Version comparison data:
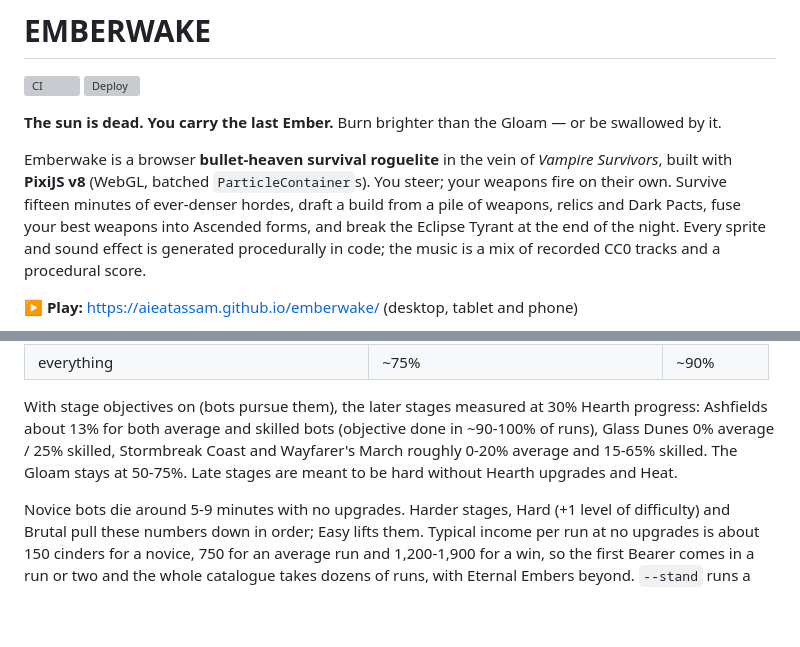
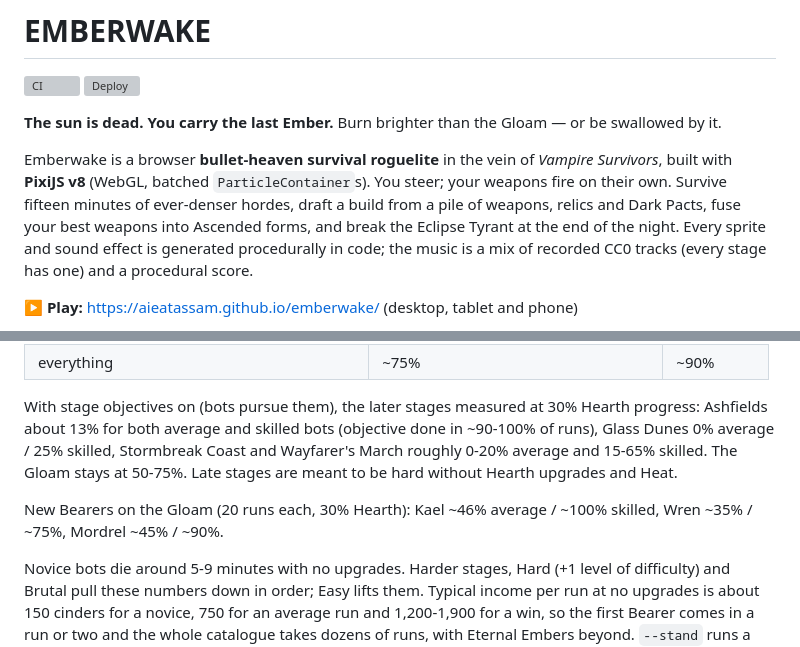
Before and after one commit to AieatAssam/emberwake, a Markdown page: README.md, 2 parts joined by grey strips. Rendered like a GitHub page; blank space fills up the shorter version; grey boxes are pictures that could not be loaded.

Commit message:
README: Bearer balance numbers
Co-Authored-By: Claude Sonnet 5.5 <noreply@anthropic.com>
Claude-Session: https://claude.ai/code/session_01TuvmDCw6Vu6VwXMuGBLRER

```diff
--- a/README.md
+++ b/README.md
@@ -5,7 +5,7 @@
 
 **The sun is dead. You carry the last Ember.** Burn brighter than the Gloam — or be swallowed by it.
 
-Emberwake is a browser **bullet-heaven survival roguelite** in the vein of *Vampire Survivors*, built with **PixiJS v8** (WebGL, batched `ParticleContainer`s). You steer; your weapons fire on their own. Survive fifteen minutes of ever-denser hordes, draft a build from a pile of weapons, relics and Dark Pacts, fuse your best weapons into Ascended forms, and break the Eclipse Tyrant at the end of the night. Every sprite and sound effect is generated procedurally in code; the music is a mix of recorded CC0 tracks and a procedural score.
+Emberwake is a browser **bullet-heaven survival roguelite** in the vein of *Vampire Survivors*, built with **PixiJS v8** (WebGL, batched `ParticleContainer`s). You steer; your weapons fire on their own. Survive fifteen minutes of ever-denser hordes, draft a build from a pile of weapons, relics and Dark Pacts, fuse your best weapons into Ascended forms, and break the Eclipse Tyrant at the end of the night. Every sprite and sound effect is generated procedurally in code; the music is a mix of recorded CC0 tracks (every stage has one) and a procedural score.
 
 ▶ **Play:** https://aieatassam.github.io/emberwake/ (desktop, tablet and phone)
 
@@ -208,6 +208,8 @@ Measured on the Gloam as Kael at Normal difficulty (win rate over 6-10 seeded ru
 
 With stage objectives on (bots pursue them), the later stages measured at 30% Hearth progress: Ashfields about 13% for both average and skilled bots (objective done in ~90-100% of runs), Glass Dunes 0% average / 25% skilled, Stormbreak Coast and Wayfarer's March roughly 0-20% average and 15-65% skilled. The Gloam stays at 50-75%. Late stages are meant to be hard without Hearth upgrades and Heat.
 
+New Bearers on the Gloam (20 runs each, 30% Hearth): Kael ~46% average / ~100% skilled, Wren ~35% / ~75%, Mordrel ~45% / ~90%.
+
 Novice bots die around 5-9 minutes with no upgrades. Harder stages, Hard (+1 level of difficulty) and Brutal pull these numbers down in order; Easy lifts them. Typical income per run at no upgrades is about 150 cinders for a novice, 750 for an average run and 1,200-1,900 for a win, so the first Bearer comes in a run or two and the whole catalogue takes dozens of runs, with Eternal Embers beyond. `--stand` runs a motionless bot to prove idling can never win.
 
 Bots steer only through the same input path as a player and use a direction-sampling dodger whose awareness, reaction time, lookahead, drafting and Flare timing scale with skill. Knobs live in [`src/tuning.js`](src/tuning.js). Sims run without particles and at a 0.05 s step (0.1 s makes bots noticeably weaker; do not go to 0.2) so a full 15-minute run takes about a minute. See the script header for all options.
```
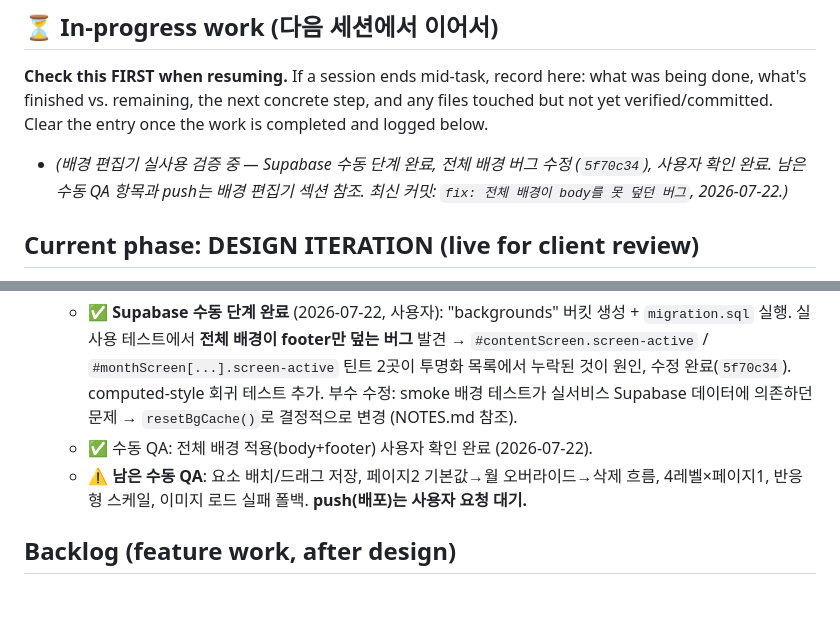
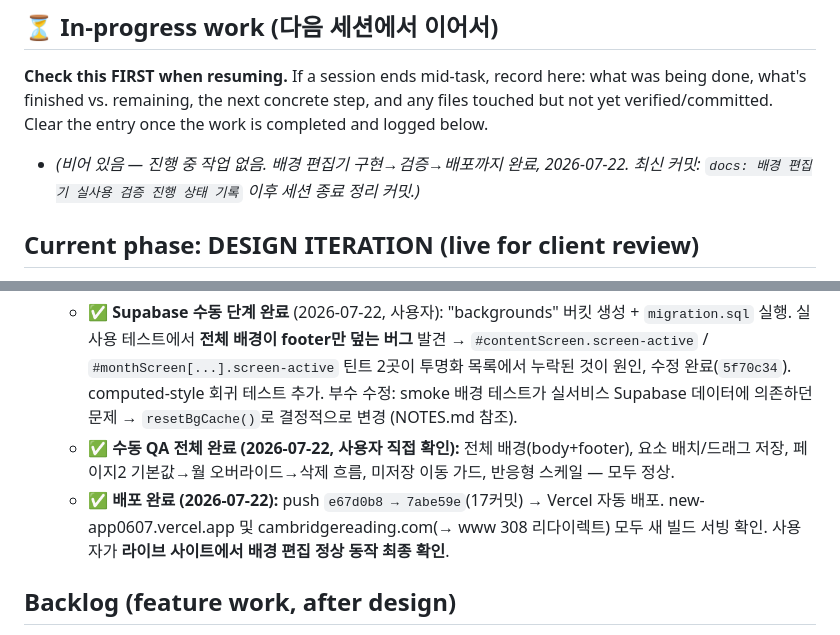
Before and after one commit to crspiegel/new-app_0607, a Markdown page: PROJECT_MEMORY.md, 2 parts joined by grey strips. GitHub-like rendering; blank space fills up the shorter version.

Commit message:
docs: 배경 편집기 검증·배포 완료 기록 (세션 종료 정리)
Co-Authored-By: Claude Fable 5 <noreply@anthropic.com>

```diff
--- a/PROJECT_MEMORY.md
+++ b/PROJECT_MEMORY.md
@@ -18,9 +18,8 @@ what's next, so any new session can continue without losing prior context.
 done, what's finished vs. remaining, the next concrete step, and any files touched but not
 yet verified/committed. Clear the entry once the work is completed and logged below.
 
-- _(배경 편집기 실사용 검증 중 — Supabase 수동 단계 완료, 전체 배경 버그 수정
-  (`5f70c34`), 사용자 확인 완료. 남은 수동 QA 항목과 push는 배경 편집기 섹션 참조.
-  최신 커밋: `fix: 전체 배경이 body를 못 덮던 버그`, 2026-07-22.)_
+- _(비어 있음 — 진행 중 작업 없음. 배경 편집기 구현→검증→배포까지 완료, 2026-07-22.
+  최신 커밋: `docs: 배경 편집기 실사용 검증 진행 상태 기록` 이후 세션 종료 정리 커밋.)_
 
 ## Current phase: DESIGN ITERATION (live for client review)
 
@@ -843,9 +842,12 @@ Delivery is **phased**; content access gate is **UI-level** (grade 3 → cute po
     목록에서 누락된 것이 원인, 수정 완료(`5f70c34`). computed-style 회귀 테스트 추가.
     부수 수정: smoke 배경 테스트가 실서비스 Supabase 데이터에 의존하던 문제 →
     `resetBgCache()`로 결정적으로 변경 (NOTES.md 참조).
-  - ✅ 수동 QA: 전체 배경 적용(body+footer) 사용자 확인 완료 (2026-07-22).
-  - ⚠ **남은 수동 QA**: 요소 배치/드래그 저장, 페이지2 기본값→월 오버라이드→삭제 흐름,
-    4레벨×페이지1, 반응형 스케일, 이미지 로드 실패 폴백. **push(배포)는 사용자 요청 대기.**
+  - ✅ **수동 QA 전체 완료 (2026-07-22, 사용자 직접 확인):** 전체 배경(body+footer),
+    요소 배치/드래그 저장, 페이지2 기본값→월 오버라이드→삭제 흐름, 미저장 이동 가드,
+    반응형 스케일 — 모두 정상.
+  - ✅ **배포 완료 (2026-07-22):** push `e67d0b8 → 7abe59e`(17커밋) → Vercel 자동 배포.
+    new-app0607.vercel.app 및 cambridgereading.com(→ www 308 리다이렉트) 모두 새 빌드
+    서빙 확인. 사용자가 **라이브 사이트에서 배경 편집 정상 동작 최종 확인**.
 
 ## Backlog (feature work, after design)
 
```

**Exercise details**
Please return all lines from the records that hold the word "without".

**Solution**
 With stage objectives on (bots pursue them), the later stages measured at 30% Hearth progress: Ashfields about 13% for both average and skilled bots (objective done in ~90-100% of runs), Glass Dunes 0% average / 25% skilled, Stormbreak Coast and Wayfarer's March roughly 0-20% average and 15-65% skilled. The Gloam stays at 50-75%. Late stages are meant to be hard without Hearth upgrades and Heat.
 Bots steer only through the same input path as a player and use a direction-sampling dodger whose awareness, reaction time, lookahead, drafting and Flare timing scale with skill. Knobs live in [`src/tuning.js`](src/tuning.js). Sims run without particles and at a 0.05 s step (0.1 s makes bots noticeably weaker; do not go to 0.2) so a full 15-minute run takes about a minute. See the script header for all options.
@@ -18,9 +18,8 @@ what's next, so any new session can continue without losing prior context.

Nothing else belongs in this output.